Sri Lanka’s EAP Broadcasting rated ‘BBB’ by RAM

Sept 10, 2013 (LBO) – Sri Lanka’s EAP Broadcasting Company Ltd (EAPB), has been rated ‘BBB’ by RAM Ratings which said the firm was planning a billion rupee listed debenture sale. “The ratings are upheld by the Company’s notable presence in TV industry,” RAM Ratings said.

“EAPB has one of the largest television networks in Sri Lanka in terms of viewership, with a strong coverage island-wide.”

The company was earlier known as EAP Networks Ltd.

The full statement is reproduced below:

RAM Ratings Lanka assigns BBB/P3 corporate credit ratings to EAP
Broadcasting Company Limited

RAM Ratings Lanka has assigned EAP Broadcasting Company Limited (“EAPB” or “the
Company”), formally known as EAP Networks (Pvt) Ltd respective long- and shortterm
corporate credit ratings of BBB and P3.

Concurrently, a long-term rating of BBB
has been assigned to EAPB’s proposed LKR 1 billion Listed Senior Secured
Redeemable Debentures (2013/2018). Both long-term ratings carry a stable outlook.

EAPB is a leading media investment company with interests in a broad spectrum of
electronic media such as free-to-air (“FTA”) television broadcasting and radio
broadcasting in Sri Lanka.

The ratings are upheld by the Company’s notable presence in TV industry. EAPB has
one of the largest television (“TV”) networks in Sri Lanka in terms of viewership, with
a strong coverage island-wide.

The Company owns and operates Swarnavahini – a
premier TV channel broadcasted in the Sinhala language. The Company’s viewership
in 2012 stood at 14.30%, compared to the 15.40% held by the leading private TV
broadcaster. EAPB’s viewer ratings were mainly upheld by its news and teledrama
broadcasts.

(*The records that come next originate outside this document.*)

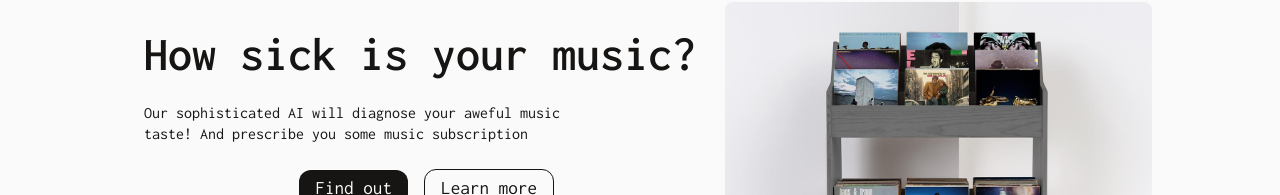
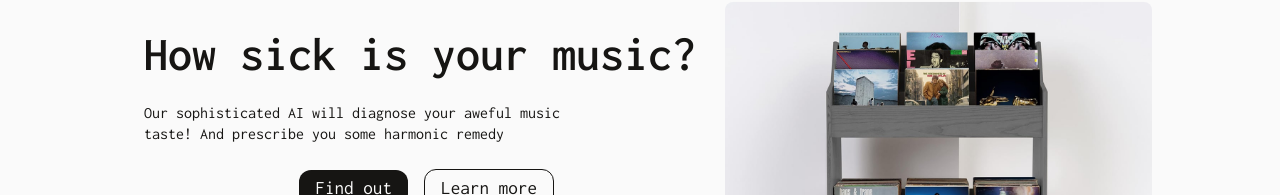
Before and after one commit to nauqh/musicotherapy, a React (Vite) app: page /home in a window 1280 px wide. Shown: the part 150-345 px from the top of the page. Built offline with nearby package versions, Linux system fonts and the light colour scheme.

Commit message:
fix slogan

```diff
--- a/src/pages/Home.tsx
+++ b/src/pages/Home.tsx
@@ -31,7 +31,7 @@ const Home = () => {
 						<h1 className="home__title">How sick is your music?</h1>
 						<p className="home__description">
 							Our sophisticated AI will diagnose your aweful music
-							taste! And prescribe you some music subscription
+							taste! And prescribe you some harmonic remedy
 						</p>
 
 						<div className="button-container">
```
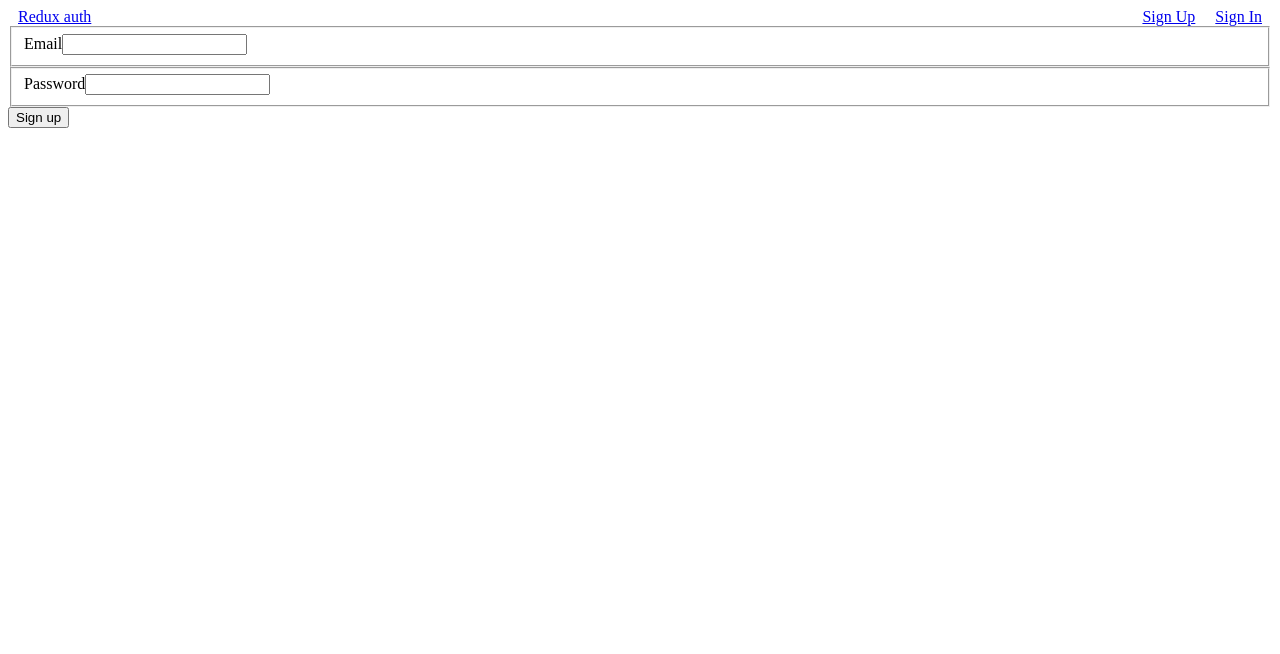
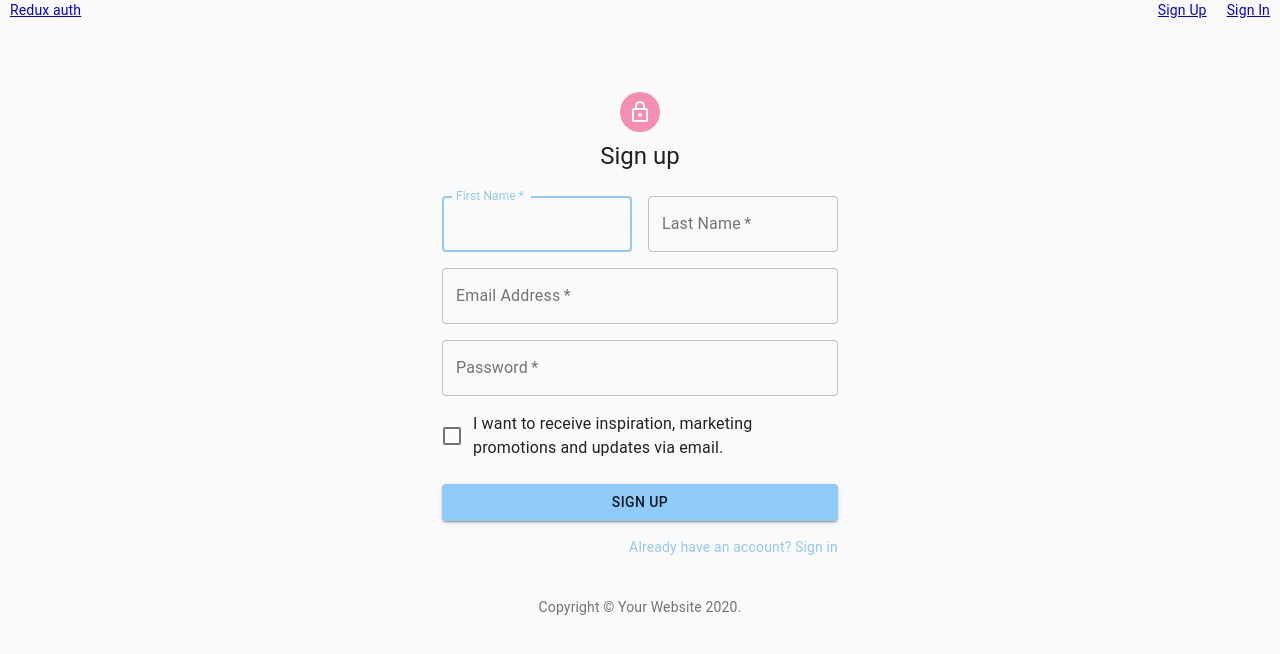
Before and after one commit to jbryants/VeggieTracker-Client, a React (Create React App) app: page /signup in a window 1280 px wide. Shown: the top 654 px of the page. Built offline with nearby package versions, Linux system fonts and the light colour scheme.

Commit message:
sign in form restyling with material ui

```diff
--- a/package.json
+++ b/package.json
@@ -5,6 +5,7 @@
   "dependencies": {
     "@material-ui/core": "^4.11.0",
     "@material-ui/icons": "^4.9.1",
+    "@material-ui/lab": "^4.0.0-alpha.56",
     "@testing-library/jest-dom": "^4.2.4",
     "@testing-library/react": "^9.5.0",
     "@testing-library/user-event": "^7.2.1",
--- a/src/actions/index.js
+++ b/src/actions/index.js
@@ -1,5 +1,6 @@
 import axios from "axios";
 import { AUTH_USER, AUTH_ERROR } from "./types";
+import { SubmissionError } from "redux-form";
 
 export const signup = (formProps, callback) => async (dispatch) => {
   try {
@@ -24,16 +25,40 @@
   };
 };
 
-export const signin = (formProps, callback) => async (dispatch) => {
-  try {
-    const response = await axios.post(
-      "http://localhost:3090/signin",
-      formProps
-    );
-    dispatch({ type: AUTH_USER, payload: response.data.token });
-    localStorage.setItem("token", response.data.token);
-    callback();
-  } catch (e) {
-    dispatch({ type: AUTH_ERROR, payload: "Invalid login credentials" });
-  }
-};
+// export const signin = (formProps, callback) => async (dispatch) => {
+//   try {
+//     const response = await axios.post(
+//       "http://localhost:3090/signin",
+//       formProps
+//     );
+//     console.log(response);
+//     dispatch({ type: AUTH_USER, payload: response.data.token });
+//     localStorage.setItem("token", response.data.token);
+//     callback();
+//   } catch (e) {
+//     dispatch({ type: AUTH_ERROR, payload: "Invalid login credentials" });
+//   }
+// };
+
+export function signin(formProps, callback) {
+  return (dispatch) => {
+    return axios
+      .post("http://localhost:3090/signin", formProps)
+      .then((response) => {
+        if (response.data.token !== "") {
+          dispatch({ type: AUTH_USER, payload: response.data.token });
+          localStorage.setItem("token", response.data.token);
+          callback();
+        } else {
+          throw new SubmissionError({
+            _error: "Invalid login credentials",
+          });
+        }
+      })
+      .catch((error) => {
+        throw new SubmissionError({
+          _error: "Invalid login credentials",
+        });
+      });
+  };
+}
--- a/src/components/App.js
+++ b/src/components/App.js
@@ -1,11 +1,48 @@
 import React from "react";
 import Header from "./Header";
+import useMediaQuery from "@material-ui/core/useMediaQuery";
+import { createMuiTheme, ThemeProvider } from "@material-ui/core/styles";
+import CssBaseline from "@material-ui/core/CssBaseline";
 
 export default ({ children }) => {
+  const prefersDarkMode = useMediaQuery("(prefers-color-scheme: dark)");
+
+  const theme = React.useMemo(
+    () =>
+      createMuiTheme({
+        palette: {
+          type: prefersDarkMode ? "dark" : "light",
+          primary: {
+            // light: will be calculated from palette.primary.main,
+            main: "#90caf9",
+            // dark: will be calculated from palette.primary.main,
+            // contrastText: will be calculated to contrast with palette.primary.main
+          },
+          secondary: {
+            light: "#f6a5c0",
+            main: "#f48fb1",
+            // dark: will be calculated from palette.secondary.main,
+            //contrastText: "#ffcc00",
+          },
+          // Used by `getContrastText()` to maximize the contrast between
+          // the background and the text.
+          // contrastThreshold: 3,
+          // Used by the functions below to shift a color's luminance by approximately
+          // two indexes within its tonal palette.
+          // E.g., shift from Red 500 to Red 300 or Red 700.
+          //tonalOffset: 0.2,
+        },
+      }),
+    [prefersDarkMode]
+  );
+
   return (
-    <div>
-      <Header />
-      {children}
-    </div>
+    <ThemeProvider theme={theme}>
+      <CssBaseline />
+      <div>
+        <Header />
+        {children}
+      </div>
+    </ThemeProvider>
   );
 };
--- a/src/components/auth/Signin.js
+++ b/src/components/auth/Signin.js
@@ -1,4 +1,4 @@
-import React from "react";
+import React, { useEffect } from "react";
 import { reduxForm, Field } from "redux-form";
 import { compose } from "redux";
 import { connect } from "react-redux";
@@ -17,6 +17,24 @@
 import LockOutlinedIcon from "@material-ui/icons/LockOutlined";
 import Typography from "@material-ui/core/Typography";
 import { makeStyles } from "@material-ui/core/styles";
+import Alert from "@material-ui/lab/Alert";
+
+const validate = (values) => {
+  const errors = {};
+  const requiredFields = ["email", "password"];
+  requiredFields.forEach((field) => {
+    if (!values[field]) {
+      errors[field] = "Required";
+    }
+  });
+  if (
+    values.email &&
+    !/^[A-Z0-9._%+-]+@[A-Z0-9.-]+\.[A-Z]{2,4}$/i.test(values.email)
+  ) {
+    errors.email = "Invalid email address";
+  }
+  return errors;
+};
 
 function Copyright() {
   return (
@@ -53,7 +71,7 @@
   },
   avatar: {
     margin: theme.spacing(1),
-    backgroundColor: theme.palette.secondary.main,
+    backgroundColor: theme.palette.secondary.light,
   },
   form: {
     width: "100%", // Fix IE 11 issue.
@@ -71,6 +89,10 @@
   ...custom
 }) => (
   <TextField
+    variant="outlined"
+    margin="normal"
+    required
+    fullWidth
     label={label}
     placeholder={label}
     error={touched && invalid}
@@ -80,17 +102,16 @@
   />
 );
 
-const Signin = (props) => {
+const SignIn = (props) => {
+  const { handleSubmit, reset, error } = props;
   const classes = useStyles();
 
   const onSubmit = (formProps) => {
     console.log(formProps);
-    props.signin(formProps, () => {
+    return props.signin(formProps, () => {
       props.history.push("/feature");
     });
   };
-
-  const { handleSubmit } = props;
 
   return (
     <Grid container component="main" className={classes.root}>
@@ -109,12 +130,8 @@
             onSubmit={handleSubmit(onSubmit)}
             noValidate
           >
-            <div>{props.errorMessage}</div>
+            {error && <Alert severity="error">{error}</Alert>}
             <Field
-              variant="outlined"
-              margin="normal"
-              required
-              fullWidth
               id="email"
               label="Email Address"
               name="email"
@@ -123,10 +140,6 @@
               component={renderTextField}
             />
             <Field
-              variant="outlined"
-              margin="normal"
-              required
-              fullWidth
               name="password"
               label="Password"
               type="password"
@@ -169,43 +182,6 @@
   );
 };
 
-// class Signin extends Component {
-//   onSubmit = (formProps) => {
-//     this.props.signin(formProps, () => {
-//       this.props.history.push("/feature");
-//     });
-//   };
-
-//   render() {
-//     const { handleSubmit } = this.props;
-
-//     return (
-//       <form onSubmit={handleSubmit(this.onSubmit)}>
-//         <fieldset>
-//           <label>Email</label>
-//           <Field
-//             name="email"
-//             type="text"
-//             component="input"
-//             autoComplete="none"
-//           />
-//         </fieldset>
-//         <fieldset>
-//           <label>Password</label>
-//           <Field
-//             name="password"
-//             type="password"
-//             component="input"
-//             autoComplete="none"
-//           />
-//         </fieldset>
-//         <div>{this.props.errorMessage}</div>
-//         <button>Sign in</button>
-//       </form>
-//     );
-//   }
-// }
-
 function mapStateToProps(state) {
   return { errorMessage: state.auth.errorMessage };
 }
@@ -213,5 +189,5 @@
 // Compose helps us to apply multiple higher order components to a single component
 export default compose(
   connect(mapStateToProps, actions),
-  reduxForm({ form: "signin" })
-)(Signin);
+  reduxForm({ form: "signin", validate })
+)(SignIn);
--- a/src/components/auth/Signup.js
+++ b/src/components/auth/Signup.js
@@ -4,49 +4,189 @@
 import { connect } from "react-redux";
 import * as actions from "../../actions";
 
-class Signup extends Component {
-  onSubmit = (formProps) => {
-    this.props.signup(formProps, () => {
-      this.props.history.push("/feature");
-    });
-  };
+import Avatar from "@material-ui/core/Avatar";
+import Button from "@material-ui/core/Button";
+import CssBaseline from "@material-ui/core/CssBaseline";
+import TextField from "@material-ui/core/TextField";
+import FormControlLabel from "@material-ui/core/FormControlLabel";
+import Checkbox from "@material-ui/core/Checkbox";
+import Link from "@material-ui/core/Link";
+import Grid from "@material-ui/core/Grid";
+import Box from "@material-ui/core/Box";
+import LockOutlinedIcon from "@material-ui/icons/LockOutlined";
+import Typography from "@material-ui/core/Typography";
+import { makeStyles } from "@material-ui/core/styles";
+import Container from "@material-ui/core/Container";
 
-  render() {
-    const { handleSubmit } = this.props;
+function Copyright() {
+  return (
+    <Typography variant="body2" color="textSecondary" align="center">
+      {"Copyright © "}
+      <Link color="inherit" href="https://material-ui.com/">
+        Your Website
+      </Link>{" "}
+      {new Date().getFullYear()}
+      {"."}
+    </Typography>
+  );
+}
+
+const useStyles = makeStyles((theme) => ({
+  paper: {
+    marginTop: theme.spacing(8),
+    display: "flex",
+    flexDirection: "column",
+    alignItems: "center",
+  },
+  avatar: {
+    margin: theme.spacing(1),
+    backgroundColor: theme.palette.secondary.main,
+  },
+  form: {
+    width: "100%", // Fix IE 11 issue.
+    marginTop: theme.spacing(3),
+  },
+  submit: {
+    margin: theme.spacing(3, 0, 2),
+  },
+}));
+
+export default function Signup() {
+  const classes = useStyles();
 
   return (
-      <form onSubmit={handleSubmit(this.onSubmit)}>
-        <fieldset>
-          <label>Email</label>
-          <Field
+    <Container component="main" maxWidth="xs">
+      <CssBaseline />
+      <div className={classes.paper}>
+        <Avatar className={classes.avatar}>
+          <LockOutlinedIcon />
+        </Avatar>
+        <Typography component="h1" variant="h5">
+          Sign up
+        </Typography>
+        <form className={classes.form} noValidate>
+          <Grid container spacing={2}>
+            <Grid item xs={12} sm={6}>
+              <TextField
+                autoComplete="fname"
+                name="firstName"
+                variant="outlined"
+                required
+                fullWidth
+                id="firstName"
+                label="First Name"
+                autoFocus
+              />
+            </Grid>
+            <Grid item xs={12} sm={6}>
+              <TextField
+                variant="outlined"
+                required
+                fullWidth
+                id="lastName"
+                label="Last Name"
+                name="lastName"
+                autoComplete="lname"
+              />
+            </Grid>
+            <Grid item xs={12}>
+              <TextField
+                variant="outlined"
+                required
+                fullWidth
+                id="email"
+                label="Email Address"
                 name="email"
-            type="text"
-            component="input"
-            autoComplete="none"
+                autoComplete="email"
               />
-        </fieldset>
-        <fieldset>
-          <label>Password</label>
-          <Field
+            </Grid>
+            <Grid item xs={12}>
+              <TextField
+                variant="outlined"
+                required
+                fullWidth
                 name="password"
+                label="Password"
                 type="password"
-            component="input"
-            autoComplete="none"
+                id="password"
+                autoComplete="current-password"
               />
-        </fieldset>
-        <div>{this.props.errorMessage}</div>
-        <button>Sign up</button>
+            </Grid>
+            <Grid item xs={12}>
+              <FormControlLabel
+                control={<Checkbox value="allowExtraEmails" color="primary" />}
+                label="I want to receive inspiration, marketing promotions and updates via email."
+              />
+            </Grid>
+          </Grid>
+          <Button
+            type="submit"
+            fullWidth
+            variant="contained"
+            color="primary"
+            className={classes.submit}
+          >
+            Sign Up
+          </Button>
+          <Grid container justify="flex-end">
+            <Grid item>
+              <Link href="#" variant="body2">
+                Already have an account? Sign in
+              </Link>
+            </Grid>
+          </Grid>
         </form>
+      </div>
+      <Box mt={5}>
+        <Copyright />
+      </Box>
+    </Container>
   );
 }
-}
 
-function mapStateToProps(state) {
-  return { errorMessage: state.auth.errorMessage };
-}
+// class Signup extends Component {
+//   onSubmit = (formProps) => {
+//     this.props.signup(formProps, () => {
+//       this.props.history.push("/feature");
+//     });
+//   };
 
-// Compose helps us to apply multiple higher order components to a single component
-export default compose(
-  connect(mapStateToProps, actions),
-  reduxForm({ form: "signup" })
-)(Signup);
+//   render() {
+//     const { handleSubmit } = this.props;
+
+//     return (
+//       <form onSubmit={handleSubmit(this.onSubmit)}>
+//         <fieldset>
+//           <label>Email</label>
+//           <Field
+//             name="email"
+//             type="text"
+//             component="input"
+//             autoComplete="none"
+//           />
+//         </fieldset>
+//         <fieldset>
+//           <label>Password</label>
+//           <Field
+//             name="password"
+//             type="password"
+//             component="input"
+//             autoComplete="none"
+//           />
+//         </fieldset>
+//         <div>{this.props.errorMessage}</div>
+//         <button>Sign up</button>
+//       </form>
+//     );
+//   }
+// }
+
+// function mapStateToProps(state) {
+//   return { errorMessage: state.auth.errorMessage };
+// }
+
+// // Compose helps us to apply multiple higher order components to a single component
+// export default compose(
+//   connect(mapStateToProps, actions),
+//   reduxForm({ form: "signup" })
+// )(Signup);
```
Also changed, not shown: 1 other file (tests, documents, lock files or other folders). Lines whose indentation alone changed are shown as unchanged.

Meanwhile, the ratings are also upheld by EAPB’s adequate debt-protection metrics.
EAPB’s debt protection metrics are deemed adequate, despite its increasing debt load.
Its funds from operations (“FFO”) debt coverage had improved to 1.08 times as at
end-March 2013 from 0.74 times previously. However, debt-funded expansion is
envisaged to erode the Company’s FFO debt coverage to 0.45 times in FY Mar 2014.
Nevertheless, we expect the ratio to still compare better to that of similar-rated
peers.

However, we note the Company is susceptibility to economic cyclicality. The
Company’s revenue mainly stems from advertising expenditure (“adex”) and closely
reflects TV industry adex, which in turn is highly correlated to the country’s economic
cycle. Advertisers tend to reduce adex spending in the event of economic volatility.
Given that TV is a more expensive advertising medium, TV adex is highly susceptible
to economic cyclicality.

Furthermore, the Company’s working-capital requirements increased owing to the
weakening in the receivables cycle which clocked in at 140 days as at end-March
2013. This was largely owing to a slowdown in corporate adex as a result of adverse
economic conditions. However, we derive comfort from the Company’s adequate
liquidity position to cater to its working capital requirements.